Following the principle that new technologies pick new winners and losers is that they also enter into conflict with existing technologies. Television does not command our time and attention the way it did before the internet displaced it. Today, mobile devices have already transformed the tethered, computer-based internet of the early days of digital media.

Postman returns to Thamus to show how new media enter into ideological conflict with each other. The battle for hearts and minds is total:

new technologies compete with old ones—for time, for attention, for money, for prestige, but mostly for dominance of their world-view. This competition is implicit once we acknowledge that a medium contains an ideological bias. And it is a fierce competition, as only ideological competitions can be. It is not merely a matter of tool against tool—the alphabet attacking ideographic writing, the printing press attacking the illuminated manuscript, the photograph attacking the art of painting, television attacking the printed word. When media make war against each other, it is a case of world-views in collision.

Thamus’ judgement against the written word was based on how it would transform the meanings of “wisdom” and “memory.” He was correct, and those concepts were changed and eventually the new written versions became the accepted, valued forms of knowledge in education. We’re experiencing similar transformations today, but at a much faster pace. Postman wants to remind readers that a given type of knowledge is not guaranteed to remain valued.

Still, it is also not true that newer forms of anything are fundamentally better than what came before, and vice versa. We must judge technology by standards other than novelty or tradition. Those standards are what we’ll explore in the rest of Technolopoly.

Technopoly Today

I included several current examples of the principles Postman sets down at play in the world today, which illustrate our largely uncritical approach to new technology.
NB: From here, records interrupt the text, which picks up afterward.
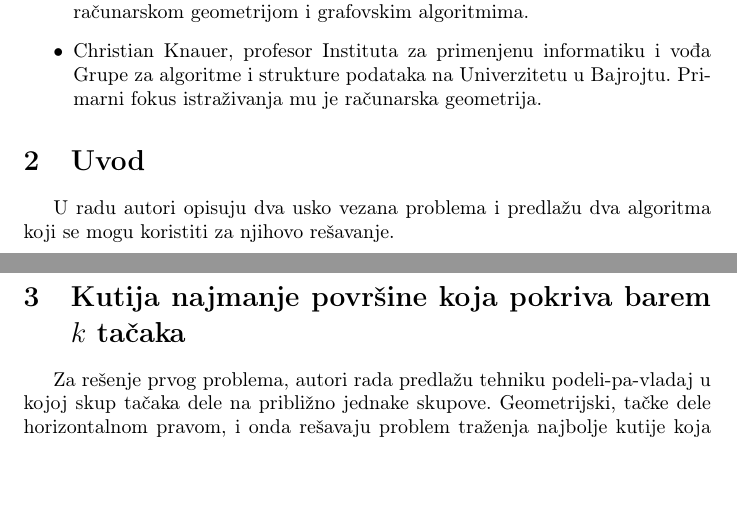
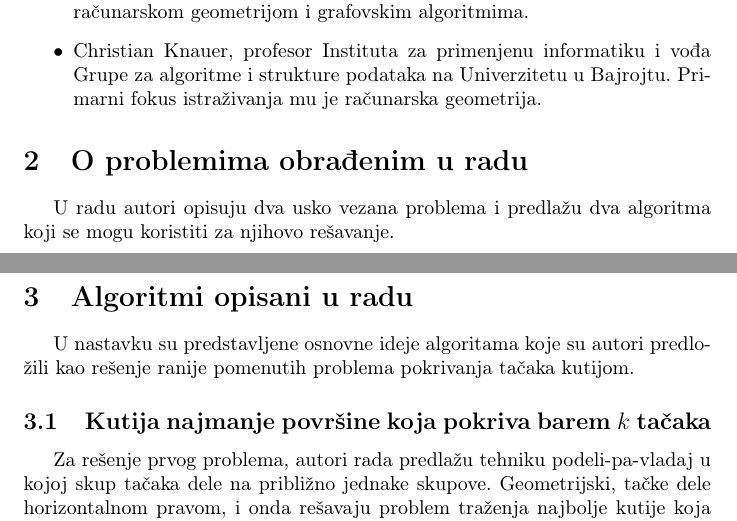
Before and after one commit to pearpanda/ga-seminarski-rad, a LaTeX document (Petar_Nikic_PrekrivanjeTacakaKutijomMalePovrsine.tex): two parts of pages 1 and 3 of 4, joined at a grey line, cut so that both start at the same text, the shorter picture padded with empty space. Compiled offline with pdfLaTeX.

Commit message:
Izmene: Naslovi i dodavanje opisa slike

```diff
--- a/Petar_Nikic_PrekrivanjeTacakaKutijomMalePovrsine.tex
+++ b/Petar_Nikic_PrekrivanjeTacakaKutijomMalePovrsine.tex
@@ -39,7 +39,7 @@ u decembru 2016. godine na sajtu arXiv. Autori rada su:
 	u Bajrojtu. Primarni fokus istraživanja mu je računarska geometrija.
 \end{itemize}
 
-\section{Uvod}
+\section{O problemima obrađenim u radu}
 
 U radu autori opisuju dva usko vezana problema i predlažu dva algoritma koji se mogu koristiti za njihovo rešavanje.
 
@@ -72,7 +72,11 @@ pri čemu se njihovi rezultati ne mogu proširiti na problem najmanje površine.
 
 Dva slična problema koja su takođe razmatrana su traženje najmanjeg diska koji sadrži barem $k$ tačaka, kao i traženje najmanjeg pravougaonika proizvoljne orijentacije koji sadrži barem $k$ tačaka.
 
-\section{Kutija najmanje površine koja pokriva barem $k$ tačaka}
+\section{Algoritmi opisani u radu}
+
+U nastavku su predstavljene osnovne ideje algoritama koje su autori predložili kao rešenje ranije pomenutih problema pokrivanja tačaka kutijom.
+
+\subsection{Kutija najmanje površine koja pokriva barem $k$ tačaka}
 
 Za rešenje prvog problema, autori rada predlažu tehniku podeli-pa-vladaj u kojoj skup tačaka dele na približno jednake skupove. Geometrijski,
 tačke dele horizontalnom pravom, i onda rešavaju problem traženja najbolje kutije koja seče tu pravu razlaganjem na veći broj manjih problema.
```
Also changed, not shown: Petar_Nikic_PrekrivanjeTacakaKutijomMalePovrsine.tex (3 more changed lines).
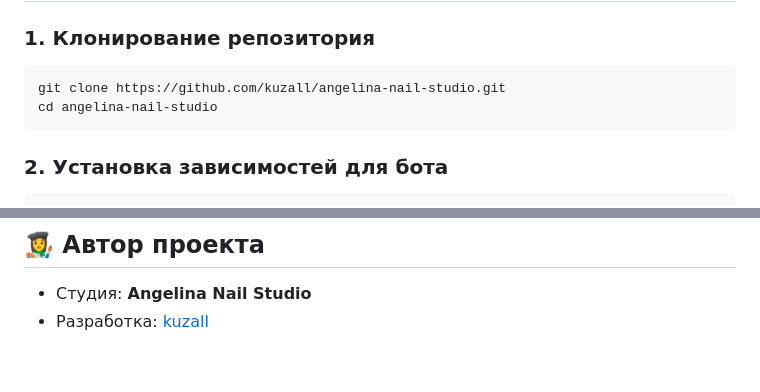
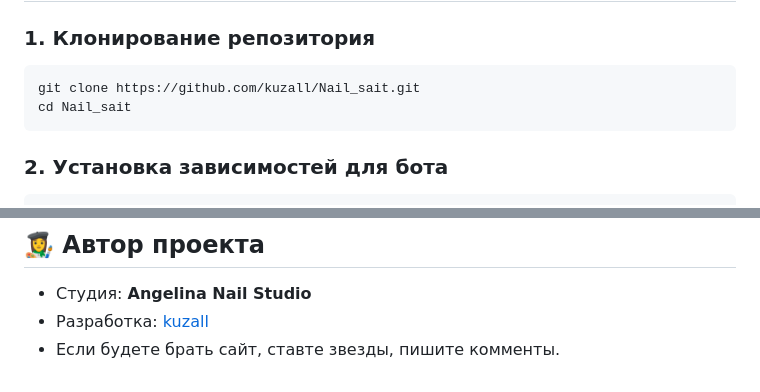
Before and after one commit to kuzall/Nail_sait, a Markdown page: README.md, 2 parts joined by grey strips. GitHub-like rendering.

Commit message:
docs: update repo URL in README.md

````diff
--- a/README.md
+++ b/README.md
@@ -43,8 +43,8 @@
 
 ### 1. Клонирование репозитория
 ```bash
-git clone https://github.com/kuzall/angelina-nail-studio.git
-cd angelina-nail-studio
+git clone https://github.com/kuzall/Nail_sait.git
+cd Nail_sait
 ```
 
 ### 2. Установка зависимостей для бота
@@ -93,3 +93,4 @@ python bot.py
 ## 👩‍🎨 Автор проекта
 - Студия: **Angelina Nail Studio**
 - Разработка: [kuzall](https://github.com/kuzall)
+- Если будете брать сайт, ставте звезды, пишите комменты.
````
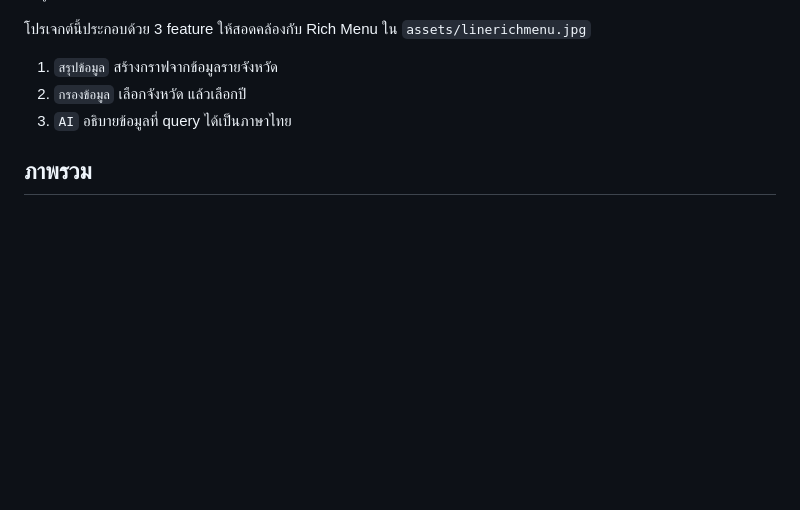
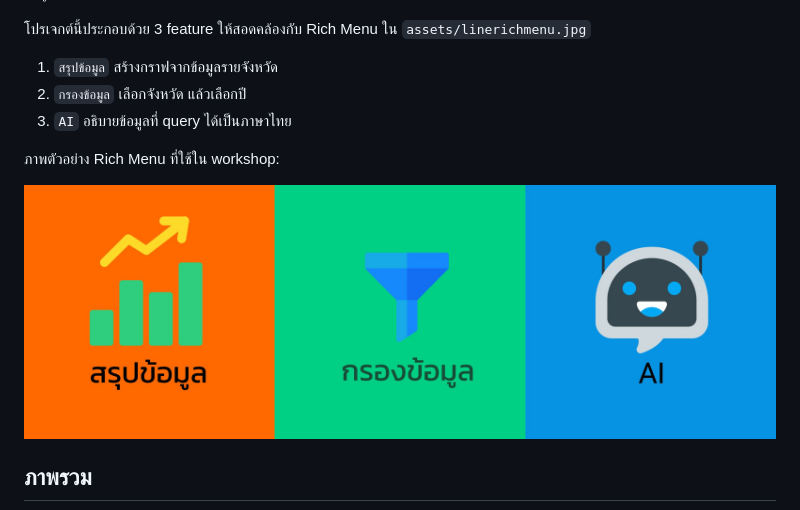
Before and after one commit to dookda/cmu_workshop_line_ai, a Markdown page: README.md, the part around the change. GitHub-like rendering; blank space fills up the shorter version.

Commit message:
Add example Rich Menu image to README for workshop features

```diff
--- a/README.md
+++ b/README.md
@@ -7,6 +7,10 @@
 1. `สรุปข้อมูล` สร้างกราฟจากข้อมูลรายจังหวัด
 2. `กรองข้อมูล` เลือกจังหวัด แล้วเลือกปี
 3. `AI` อธิบายข้อมูลที่ query ได้เป็นภาษาไทย
+
+ภาพตัวอย่าง Rich Menu ที่ใช้ใน workshop:
+
+![Rich Menu สำหรับ 3 feature](assets/linerichmenu.jpg)
 
 ## ภาพรวม
 
```
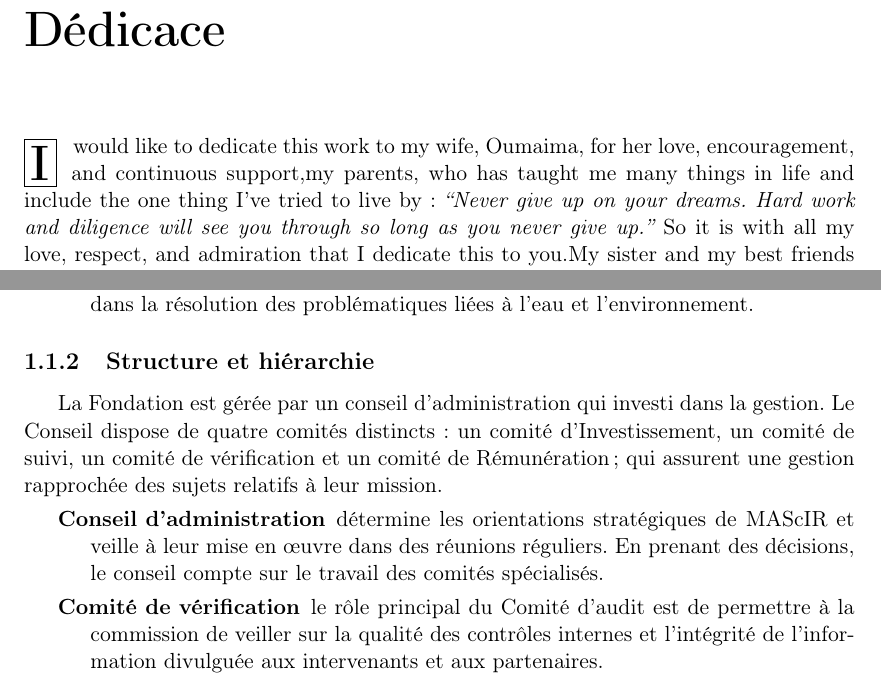
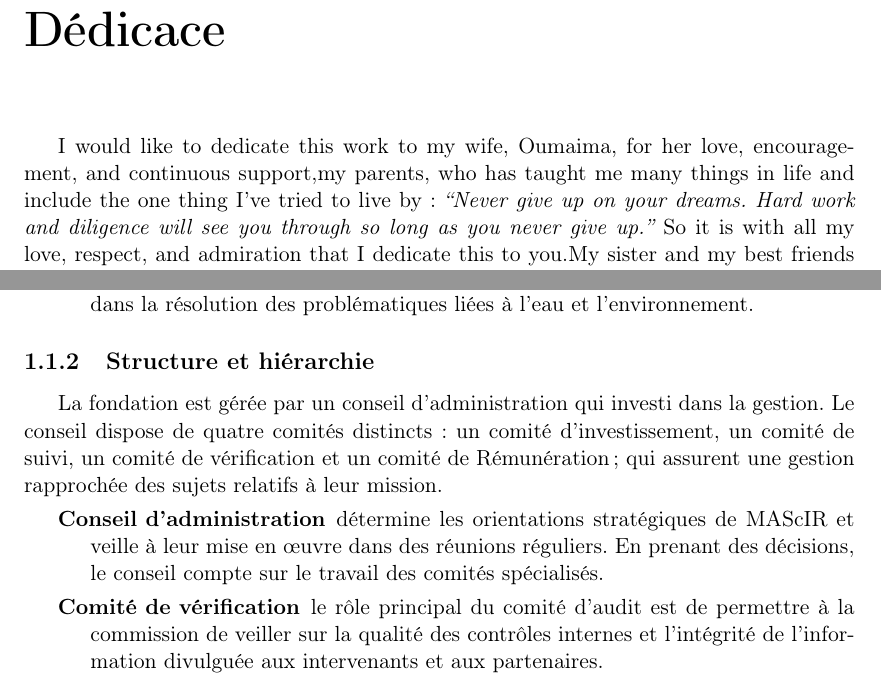
Before and after one commit to N4gato/O-Latex, a LaTeX book (rst_Fev_aout_2016.tex): two parts of pages 3 and 16 of 78, joined at a grey line, cut so that both start at the same text. Compiled offline with pdfLaTeX.

Commit message:
some nothing changes xD

```diff
--- a/rst_Fev_aout_2016.tex
+++ b/rst_Fev_aout_2016.tex
@@ -47,10 +47,10 @@ Pr Tomader MAZRI : Encadrante académique\\
 \maketitle
 \pagestyle{plain}
 %Dedicas
-
+\frenchspacing
 \chapter*{Dédicace}
 
-\lettrine[findent=2pt]{\fbox{\textbf{I}}}{ } would like to dedicate this work to my wife, Oumaima, for her love, encouragement, and continuous support,my parents, who has taught me many things in life and include the one thing I’ve tried to live by:
+I would like to dedicate this work to my wife, Oumaima, for her love, encouragement, and continuous support,my parents, who has taught me many things in life and include the one thing I’ve tried to live by:
 \emph{“Never give up on your dreams. Hard work and diligence will see you through so long as you never give up.”}
  So it is with all my love, respect, and admiration that I dedicate this to you.My sister and my best friends forever Reda and Nouhaila,my future engineers. Remember
 \emph{“Accomplishment is product of thoughts, mind is everything”.}
@@ -143,10 +143,10 @@ Les principaux clients de la fondation MASCIR MicroElectronics sont :
 \end{description}
 
 \subsection{Structure et hiérarchie}
-La Fondation est gérée par un conseil d’administration qui  investi dans la gestion. Le Conseil dispose de quatre comités distincts : un comité d’Investissement, un comité de suivi, un comité de vérification et un comité de Rémunération; qui assurent une gestion rapprochée des sujets relatifs à leur mission.
+La fondation est gérée par un conseil d’administration qui  investi dans la gestion. Le conseil dispose de quatre comités distincts : un comité d’investissement, un comité de suivi, un comité de vérification et un comité de Rémunération; qui assurent une gestion rapprochée des sujets relatifs à leur mission.
 \begin{description}
 \item[Conseil d'administration] détermine les orientations stratégiques de MAScIR et veille à leur mise en œuvre dans des réunions réguliers. En prenant des décisions, le conseil compte sur le travail des comités spécialisés.
-\item[Comité de vérification] le rôle principal du Comité d'audit est de permettre à la commission de veiller sur la qualité des contrôles internes et l'intégrité de l'information divulguée aux intervenants et aux partenaires.
+\item[Comité de vérification] le rôle principal du comité d'audit est de permettre à la commission de veiller sur la qualité des contrôles internes et l'intégrité de l'information divulguée aux intervenants et aux partenaires.
 \item[Comité des rémunérations] est responsable de faire des recommandations au conseil sur la nomination des administrateurs. Il est également responsable de l'examen de la politique en matière de rémunération de la haute direction au sein de MAScIR.
 \item[Comité de suivi] surveille la mise en œuvre effective et correcte des projets dans le cadre de l'accord signé entre MAScIR et le gouvernement marocain.
 \item[Comité d'Investissement] assiste le conseil d'administration dans l'accomplissement de sa responsabilité de surveillance pour les actifs d'investissement liés à l'équipement scientifique.
```
Also changed, not shown: 2 other files.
We welcomed smartphones and mobile internet and are only now beginning to ask what we've lost on our forced march towards technopoly. It’s just the latest failure to reckon with the implications of rapid technological change and the impetus behind it.

I’ll conclude with a question. It’s one that I’ve been thinking about more since the global pandemic and lockdowns:

Who are the winners and losers in today’s digital media landscape?

Join me in the comments sections below if you’d like to swap ideas, but for now, I’ll leave you with Postman’s own conclusion:

New technologies alter the structure of our interests: the things we think about. They alter the character of our symbols: the things we think with. And they alter the nature of community: the arena in which thoughts develop. As Thamus spoke to Innis across the centuries, it is essential that we listen to their conversation, join in it, revitalize it. For something has happened in America that is strange and dangerous, and there is only a dull and even stupid awareness of what it is—in part because it has no name. I call it Technopoly.

Next in the series: From Tools to Technocracy